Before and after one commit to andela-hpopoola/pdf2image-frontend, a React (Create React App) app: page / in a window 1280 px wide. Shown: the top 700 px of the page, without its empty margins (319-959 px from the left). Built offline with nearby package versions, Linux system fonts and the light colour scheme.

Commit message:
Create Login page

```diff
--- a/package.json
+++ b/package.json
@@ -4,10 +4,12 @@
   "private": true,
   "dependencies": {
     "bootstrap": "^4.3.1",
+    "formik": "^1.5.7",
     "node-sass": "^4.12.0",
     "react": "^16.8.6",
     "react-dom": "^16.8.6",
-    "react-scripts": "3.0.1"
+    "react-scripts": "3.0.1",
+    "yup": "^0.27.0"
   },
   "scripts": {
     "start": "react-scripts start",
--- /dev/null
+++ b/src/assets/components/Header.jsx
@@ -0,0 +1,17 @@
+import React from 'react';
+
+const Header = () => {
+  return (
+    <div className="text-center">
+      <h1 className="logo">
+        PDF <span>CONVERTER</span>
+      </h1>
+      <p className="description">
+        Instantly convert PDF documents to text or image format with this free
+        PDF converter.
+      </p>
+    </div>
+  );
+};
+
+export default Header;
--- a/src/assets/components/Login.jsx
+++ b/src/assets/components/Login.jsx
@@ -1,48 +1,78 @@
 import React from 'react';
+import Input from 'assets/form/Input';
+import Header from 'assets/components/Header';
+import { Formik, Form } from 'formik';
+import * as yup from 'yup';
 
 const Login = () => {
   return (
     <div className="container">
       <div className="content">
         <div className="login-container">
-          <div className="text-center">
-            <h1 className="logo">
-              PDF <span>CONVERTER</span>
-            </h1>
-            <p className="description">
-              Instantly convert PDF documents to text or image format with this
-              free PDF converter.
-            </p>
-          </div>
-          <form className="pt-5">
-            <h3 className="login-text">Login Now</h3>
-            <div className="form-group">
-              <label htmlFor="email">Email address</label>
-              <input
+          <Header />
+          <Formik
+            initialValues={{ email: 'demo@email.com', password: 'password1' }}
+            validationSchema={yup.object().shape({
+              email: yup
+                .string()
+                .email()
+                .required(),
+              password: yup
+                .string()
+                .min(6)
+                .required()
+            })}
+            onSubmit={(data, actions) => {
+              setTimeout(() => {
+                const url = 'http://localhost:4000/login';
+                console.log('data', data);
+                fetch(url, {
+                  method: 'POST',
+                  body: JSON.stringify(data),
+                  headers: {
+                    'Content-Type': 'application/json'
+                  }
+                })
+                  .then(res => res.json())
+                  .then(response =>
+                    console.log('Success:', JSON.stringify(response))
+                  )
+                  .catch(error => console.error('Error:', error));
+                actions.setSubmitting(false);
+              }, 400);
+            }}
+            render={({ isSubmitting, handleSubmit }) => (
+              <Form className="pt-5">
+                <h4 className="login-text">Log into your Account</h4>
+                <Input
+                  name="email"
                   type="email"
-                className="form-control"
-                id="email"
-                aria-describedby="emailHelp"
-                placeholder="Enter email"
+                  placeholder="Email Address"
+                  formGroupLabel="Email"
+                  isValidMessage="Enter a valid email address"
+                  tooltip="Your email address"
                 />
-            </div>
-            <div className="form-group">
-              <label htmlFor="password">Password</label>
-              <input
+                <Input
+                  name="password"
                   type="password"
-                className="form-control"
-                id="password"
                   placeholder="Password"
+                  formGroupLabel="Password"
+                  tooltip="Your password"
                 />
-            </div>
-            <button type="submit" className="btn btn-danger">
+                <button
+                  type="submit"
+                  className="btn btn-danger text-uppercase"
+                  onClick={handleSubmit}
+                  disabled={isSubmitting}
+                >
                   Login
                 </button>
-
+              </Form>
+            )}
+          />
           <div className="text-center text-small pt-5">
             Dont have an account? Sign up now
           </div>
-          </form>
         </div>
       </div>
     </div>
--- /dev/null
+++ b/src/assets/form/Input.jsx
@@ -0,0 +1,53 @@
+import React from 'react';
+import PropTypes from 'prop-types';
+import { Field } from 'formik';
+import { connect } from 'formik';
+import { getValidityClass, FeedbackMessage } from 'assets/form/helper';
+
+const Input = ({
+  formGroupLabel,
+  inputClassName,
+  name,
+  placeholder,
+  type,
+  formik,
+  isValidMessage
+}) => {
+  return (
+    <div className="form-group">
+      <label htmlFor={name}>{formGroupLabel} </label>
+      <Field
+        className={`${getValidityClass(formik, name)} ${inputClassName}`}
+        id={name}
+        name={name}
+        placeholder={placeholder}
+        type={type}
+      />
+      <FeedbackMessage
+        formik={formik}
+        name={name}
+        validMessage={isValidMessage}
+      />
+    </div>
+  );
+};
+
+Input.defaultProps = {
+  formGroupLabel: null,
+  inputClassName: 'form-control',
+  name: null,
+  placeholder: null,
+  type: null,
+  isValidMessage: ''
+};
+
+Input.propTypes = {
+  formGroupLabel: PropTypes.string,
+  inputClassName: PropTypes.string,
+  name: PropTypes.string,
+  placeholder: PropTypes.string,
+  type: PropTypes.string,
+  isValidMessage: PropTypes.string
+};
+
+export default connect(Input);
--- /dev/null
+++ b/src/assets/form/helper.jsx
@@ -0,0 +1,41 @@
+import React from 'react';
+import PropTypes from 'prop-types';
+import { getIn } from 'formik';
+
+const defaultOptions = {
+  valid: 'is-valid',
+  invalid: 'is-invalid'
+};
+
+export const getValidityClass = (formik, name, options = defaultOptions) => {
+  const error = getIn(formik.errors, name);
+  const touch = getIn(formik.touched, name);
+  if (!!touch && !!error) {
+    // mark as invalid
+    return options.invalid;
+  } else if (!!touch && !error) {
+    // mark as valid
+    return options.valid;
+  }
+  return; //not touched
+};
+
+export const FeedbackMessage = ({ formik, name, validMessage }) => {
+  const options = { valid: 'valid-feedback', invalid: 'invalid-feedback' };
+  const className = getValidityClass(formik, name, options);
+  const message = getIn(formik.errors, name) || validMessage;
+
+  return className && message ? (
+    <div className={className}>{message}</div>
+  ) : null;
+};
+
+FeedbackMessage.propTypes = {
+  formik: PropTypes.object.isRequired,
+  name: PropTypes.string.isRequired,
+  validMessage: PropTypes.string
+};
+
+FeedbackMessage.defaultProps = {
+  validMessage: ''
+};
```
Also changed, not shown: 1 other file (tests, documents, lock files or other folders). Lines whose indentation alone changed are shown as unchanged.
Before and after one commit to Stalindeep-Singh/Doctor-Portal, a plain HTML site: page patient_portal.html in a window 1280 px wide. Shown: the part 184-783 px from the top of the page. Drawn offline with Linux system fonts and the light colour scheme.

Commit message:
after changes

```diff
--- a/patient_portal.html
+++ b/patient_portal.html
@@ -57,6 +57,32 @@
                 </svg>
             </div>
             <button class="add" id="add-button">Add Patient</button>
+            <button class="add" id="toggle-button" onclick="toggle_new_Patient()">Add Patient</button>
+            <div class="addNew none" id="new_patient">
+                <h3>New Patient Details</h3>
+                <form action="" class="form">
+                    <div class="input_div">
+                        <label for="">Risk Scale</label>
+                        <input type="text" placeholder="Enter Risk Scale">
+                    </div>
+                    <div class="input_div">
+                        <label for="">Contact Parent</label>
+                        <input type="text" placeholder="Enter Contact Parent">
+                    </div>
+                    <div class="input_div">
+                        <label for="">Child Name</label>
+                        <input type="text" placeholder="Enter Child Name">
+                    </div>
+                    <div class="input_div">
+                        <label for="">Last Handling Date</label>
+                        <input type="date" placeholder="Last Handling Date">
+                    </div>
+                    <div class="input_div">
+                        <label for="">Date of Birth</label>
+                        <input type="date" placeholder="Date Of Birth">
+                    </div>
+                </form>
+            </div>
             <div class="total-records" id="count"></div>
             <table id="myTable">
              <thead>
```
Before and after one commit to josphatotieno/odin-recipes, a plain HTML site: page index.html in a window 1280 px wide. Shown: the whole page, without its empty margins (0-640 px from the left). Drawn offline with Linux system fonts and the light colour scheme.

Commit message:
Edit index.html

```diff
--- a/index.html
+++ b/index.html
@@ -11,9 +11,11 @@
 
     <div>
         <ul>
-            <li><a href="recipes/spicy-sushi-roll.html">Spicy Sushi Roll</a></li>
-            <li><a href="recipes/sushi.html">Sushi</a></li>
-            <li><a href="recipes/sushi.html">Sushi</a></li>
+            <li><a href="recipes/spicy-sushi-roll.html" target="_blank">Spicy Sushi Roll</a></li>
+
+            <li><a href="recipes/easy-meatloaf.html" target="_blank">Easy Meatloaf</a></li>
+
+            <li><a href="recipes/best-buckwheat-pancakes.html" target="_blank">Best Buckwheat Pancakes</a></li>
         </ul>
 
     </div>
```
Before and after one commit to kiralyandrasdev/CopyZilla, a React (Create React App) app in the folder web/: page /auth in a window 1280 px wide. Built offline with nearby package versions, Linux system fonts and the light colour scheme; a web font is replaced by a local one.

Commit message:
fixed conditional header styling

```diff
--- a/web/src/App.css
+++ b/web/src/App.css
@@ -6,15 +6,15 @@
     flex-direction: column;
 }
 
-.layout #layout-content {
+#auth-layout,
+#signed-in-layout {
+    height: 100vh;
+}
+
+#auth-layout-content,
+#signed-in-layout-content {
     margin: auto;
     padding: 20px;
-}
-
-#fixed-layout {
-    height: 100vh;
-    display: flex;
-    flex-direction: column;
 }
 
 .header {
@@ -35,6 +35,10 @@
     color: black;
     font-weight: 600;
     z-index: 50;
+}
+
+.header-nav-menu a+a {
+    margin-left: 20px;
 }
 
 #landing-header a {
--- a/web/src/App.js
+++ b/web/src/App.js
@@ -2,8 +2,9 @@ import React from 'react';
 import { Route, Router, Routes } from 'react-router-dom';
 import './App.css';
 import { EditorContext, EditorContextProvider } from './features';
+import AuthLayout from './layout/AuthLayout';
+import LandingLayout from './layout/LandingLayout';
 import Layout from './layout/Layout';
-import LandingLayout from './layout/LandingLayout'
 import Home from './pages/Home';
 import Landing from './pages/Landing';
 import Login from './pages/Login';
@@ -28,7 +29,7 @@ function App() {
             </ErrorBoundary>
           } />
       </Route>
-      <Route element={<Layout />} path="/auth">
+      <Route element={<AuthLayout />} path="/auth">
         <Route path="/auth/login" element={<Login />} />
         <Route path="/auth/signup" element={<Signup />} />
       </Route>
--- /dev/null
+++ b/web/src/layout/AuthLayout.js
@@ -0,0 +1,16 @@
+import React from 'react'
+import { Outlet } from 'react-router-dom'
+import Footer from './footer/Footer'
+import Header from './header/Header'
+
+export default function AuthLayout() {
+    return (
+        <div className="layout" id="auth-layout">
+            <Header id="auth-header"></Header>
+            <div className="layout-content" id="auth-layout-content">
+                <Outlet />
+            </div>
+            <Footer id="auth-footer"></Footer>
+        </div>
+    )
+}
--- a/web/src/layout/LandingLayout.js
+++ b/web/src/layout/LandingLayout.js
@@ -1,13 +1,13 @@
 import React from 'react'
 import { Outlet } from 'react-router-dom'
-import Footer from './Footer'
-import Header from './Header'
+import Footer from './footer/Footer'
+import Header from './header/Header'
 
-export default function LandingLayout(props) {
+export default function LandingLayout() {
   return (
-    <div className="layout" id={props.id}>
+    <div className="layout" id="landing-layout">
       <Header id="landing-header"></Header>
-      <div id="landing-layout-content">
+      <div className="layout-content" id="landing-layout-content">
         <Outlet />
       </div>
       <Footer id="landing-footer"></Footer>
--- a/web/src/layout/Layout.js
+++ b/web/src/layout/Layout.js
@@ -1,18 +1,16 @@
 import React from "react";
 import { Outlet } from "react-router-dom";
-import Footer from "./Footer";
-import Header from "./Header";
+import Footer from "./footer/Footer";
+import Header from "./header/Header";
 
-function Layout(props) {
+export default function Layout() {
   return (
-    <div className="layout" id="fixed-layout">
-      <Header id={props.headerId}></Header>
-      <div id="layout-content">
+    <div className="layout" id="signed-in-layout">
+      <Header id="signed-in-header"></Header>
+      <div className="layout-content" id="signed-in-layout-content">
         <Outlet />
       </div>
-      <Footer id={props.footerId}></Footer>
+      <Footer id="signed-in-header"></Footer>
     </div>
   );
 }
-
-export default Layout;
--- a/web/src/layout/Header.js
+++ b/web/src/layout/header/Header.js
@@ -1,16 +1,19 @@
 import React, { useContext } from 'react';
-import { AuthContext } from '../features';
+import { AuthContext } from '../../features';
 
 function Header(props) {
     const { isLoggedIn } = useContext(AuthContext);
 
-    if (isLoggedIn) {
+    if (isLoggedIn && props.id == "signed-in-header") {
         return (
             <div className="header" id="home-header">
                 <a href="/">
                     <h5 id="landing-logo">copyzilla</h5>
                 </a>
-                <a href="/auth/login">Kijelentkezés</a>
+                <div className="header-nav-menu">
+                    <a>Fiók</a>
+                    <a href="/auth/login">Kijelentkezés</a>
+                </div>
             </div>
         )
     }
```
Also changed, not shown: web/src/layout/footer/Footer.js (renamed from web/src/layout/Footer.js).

════

Return solely the number of lines in the data that include the word "formGroupLabel".

6